Assignment
Could you find each line of the data below that contains the word "Evaluation" and copy those lines?

BEGIN Extracted information

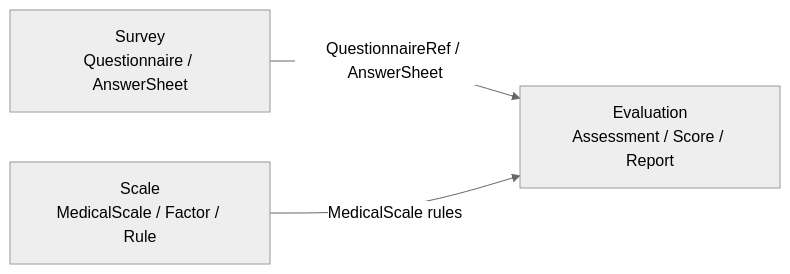
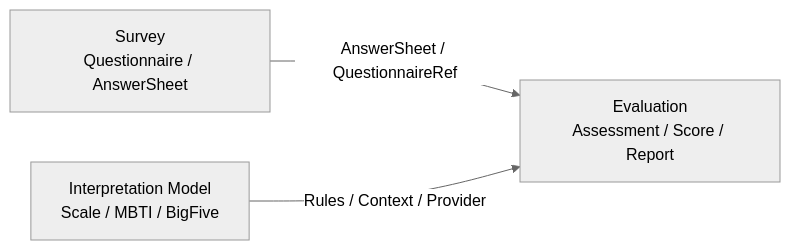
Before and after one commit to FangcunMount/qs-server: the first of 2 diagrams in docs/02-业务模块/scale/READM.md, drawn with Mermaid (neutral theme). The commit also changed other lines of this file and 27 other files, not shown here.

````diff
--- a/docs/02-业务模块/scale/READM.md
+++ b/docs/02-业务模块/scale/READM.md
@@ -63,9 +74,9 @@
 ```mermaid
 flowchart LR
     Survey[Survey\nQuestionnaire / AnswerSheet]
-    Scale[Scale\nMedicalScale / Factor / Rule]
-    Evaluation[Evaluation\nAssessment / Score / Report]
+    Model[Interpretation Model\nScale / MBTI / BigFive]
+    Eval[Evaluation\nAssessment / Score / Report]
 
-    Survey -->|QuestionnaireRef / AnswerSheet| Evaluation
-    Scale -->|MedicalScale rules| Evaluation
+    Survey -->|AnswerSheet / QuestionnaireRef| Eval
+    Model -->|Rules / Context / Provider| Eval
 ```
````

END Extracted information

Exercise output
-    Evaluation[Evaluation\nAssessment / Score / Report]
+    Eval[Evaluation\nAssessment / Score / Report]
-    Survey -->|QuestionnaireRef / AnswerSheet| Evaluation
-    Scale -->|MedicalScale rules| Evaluation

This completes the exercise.